Olympus Trip 35
I didn’t own a car until I was in my mid twenties. In my late teens and early twenties, travel was all about motorcycles. At 17 an Olympus Trip 35 was my companion for on and off road adventures. I got hooked and before too long I traded it against a Minolta XG2. After that …
Over the course of 2023, I’ve decided I’m going to shoot a roll of film every week. 52 films sounds both like not very much, and yet also an absolutely enormous number. 52 weeks times 36 shots – hence 52×36 – is a rather daunting 1872 images.
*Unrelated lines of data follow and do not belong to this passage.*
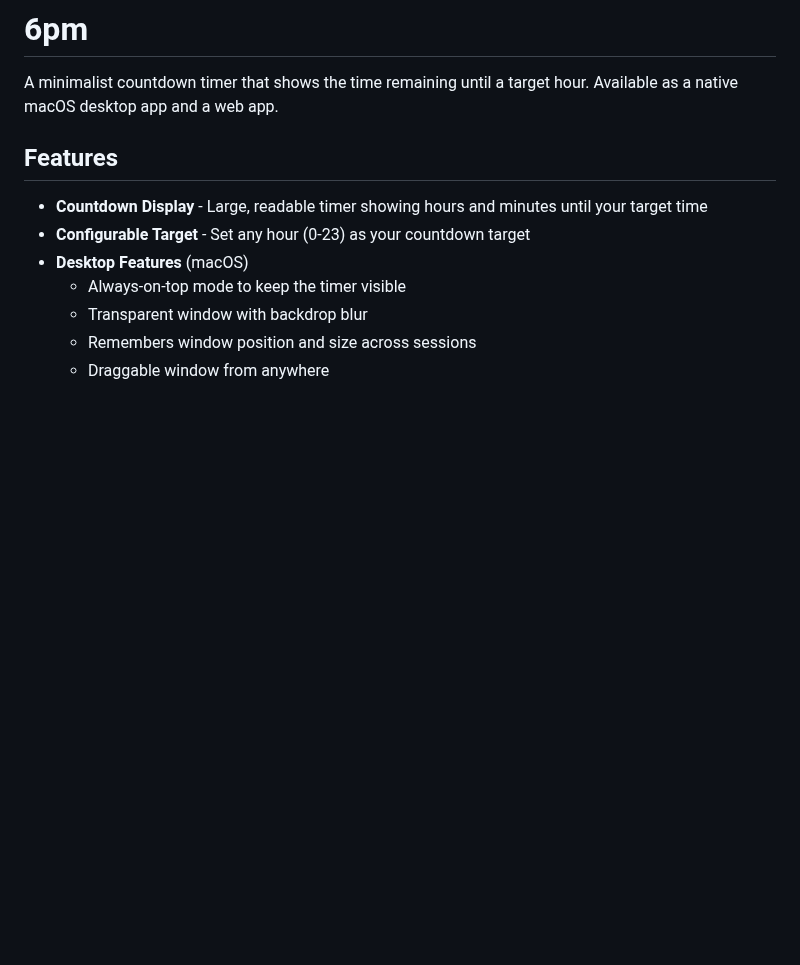
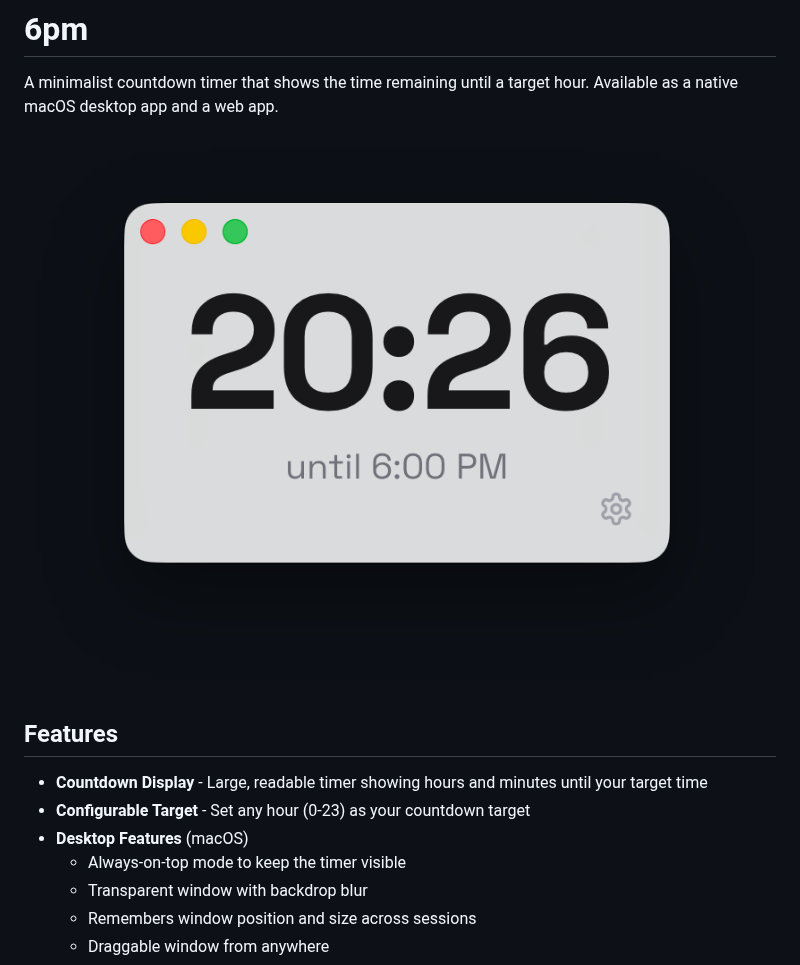
Before and after one commit to joanfabregat/5pm, a Markdown page: README.md, the part around the change. Rendered like a GitHub page; pictures changed too: assets/screenshot.png (added); blank space fills up the shorter version.

Commit message:
Add app screenshot to README
Included a screenshot image in the README to provide a visual preview of the countdown timer app. Added the screenshot file to the assets directory.

```diff
--- a/README.md
+++ b/README.md
@@ -1,6 +1,8 @@
 # 6pm
 
 A minimalist countdown timer that shows the time remaining until a target hour. Available as a native macOS desktop app and a web app.
+
+![6pm screenshot](assets/screenshot.png)
 
 ## Features
 
```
Of course, 35mm film comes regularly on 24 exposure rolls too, and I also intend to shoot medium format – usually 15 images from a standard 120 roll on my Bronica ETRS – and some instant. Let’s conservatively call it 1200 images.
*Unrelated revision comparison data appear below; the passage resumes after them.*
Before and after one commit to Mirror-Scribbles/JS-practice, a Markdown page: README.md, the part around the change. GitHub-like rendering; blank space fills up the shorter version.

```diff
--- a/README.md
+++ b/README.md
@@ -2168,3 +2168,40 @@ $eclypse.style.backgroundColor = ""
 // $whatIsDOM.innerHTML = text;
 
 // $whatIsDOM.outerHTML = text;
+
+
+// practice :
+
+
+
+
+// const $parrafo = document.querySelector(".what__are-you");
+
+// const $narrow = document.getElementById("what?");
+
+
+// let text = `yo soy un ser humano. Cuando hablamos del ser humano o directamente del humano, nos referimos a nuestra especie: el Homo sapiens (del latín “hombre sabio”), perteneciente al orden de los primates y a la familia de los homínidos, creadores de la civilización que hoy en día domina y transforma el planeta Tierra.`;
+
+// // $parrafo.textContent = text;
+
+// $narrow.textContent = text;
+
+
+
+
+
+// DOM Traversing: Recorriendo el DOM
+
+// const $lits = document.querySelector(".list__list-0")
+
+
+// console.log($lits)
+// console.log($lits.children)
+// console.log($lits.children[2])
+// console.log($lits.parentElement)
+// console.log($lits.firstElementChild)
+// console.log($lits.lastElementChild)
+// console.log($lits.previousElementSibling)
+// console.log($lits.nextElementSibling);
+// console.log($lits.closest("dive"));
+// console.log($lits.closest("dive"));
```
The Olympus Trip 35 is a compact 35mm viewfinder camera released in the late 1960s that sold millions of units and had a long production run. It’s a famous benchmark camera for sure. (A look at the Olympus website is instructive here.)
It was a pretty basic camera in the Olympus lineup and came out after the Pen EES of 1962 that shared the electronic exposure system and before the more advanced Olympus 35DC compact of 1971 (that needed a battery) and the OM-1 of 1972. Obviously it was spot-on for the time it was made – its sales success attests to that.
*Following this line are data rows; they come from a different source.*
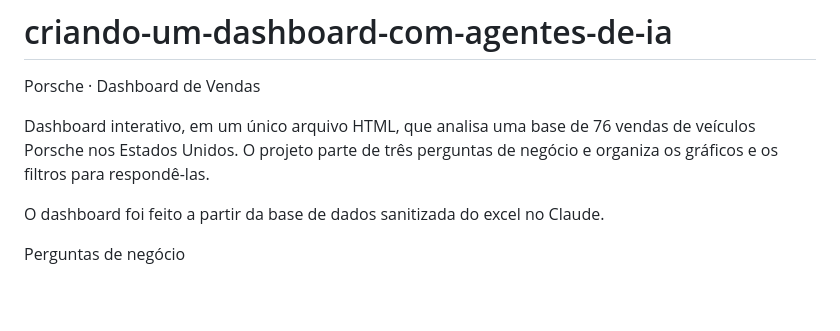
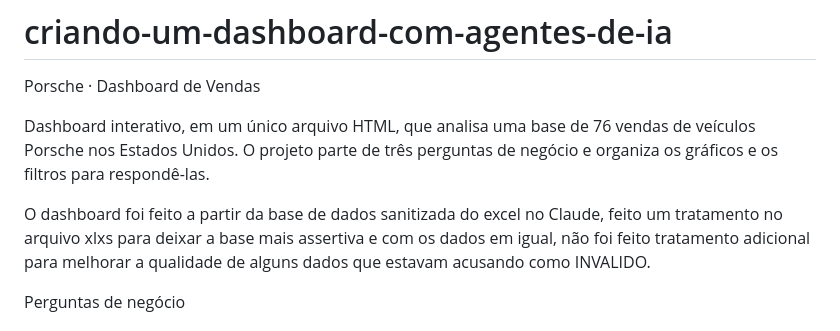
Before and after one commit to diegomello/criando-um-dashboard-com-agentes-de-ia, a Markdown page: README.md, the part around the change. GitHub-like rendering; blank space fills up the shorter version.

```diff
--- a/README.md
+++ b/README.md
@@ -3,7 +3,7 @@ Porsche · Dashboard de Vendas
 
 Dashboard interativo, em um único arquivo HTML, que analisa uma base de 76 vendas de veículos Porsche nos Estados Unidos. O projeto parte de três perguntas de negócio e organiza os gráficos e os filtros para respondê-las.
 
-O dashboard foi feito a partir da base de dados sanitizada do excel no Claude.
+O dashboard foi feito a partir da base de dados sanitizada do excel no Claude, feito um tratamento no arquivo xlxs para deixar a base mais assertiva e com os dados em igual, não foi feito tratamento adicional para melhorar a qualidade de alguns dados que estavam acusando como INVALIDO.
 
 Perguntas de negócio
 #	Pergunta	O que ajuda a decidir
```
In many years of amateur (at best) photography, I’ve almost entirely used digital since I started with a compact in 2005 or 2006. But recently I’ve been increasingly keen to try going ‘analogue’. Largely as a result of reading 35mmc, I might add!
I already had a nice Olympus Trip 35. It was a present to me from my parents, a year or two, I think, before I went digital. Back then, the cost of film and development, as well as not really understanding how it worked – at the time I would have been 11 or 12 – meant I didn’t do much with it. It sat in a cupboard for the next 15 years (give or take a few) while I progressed through digital compacts, bridge cameras, and finally to mirrorless where I’ve been for the last decade or so. It doesn’t really seem that long.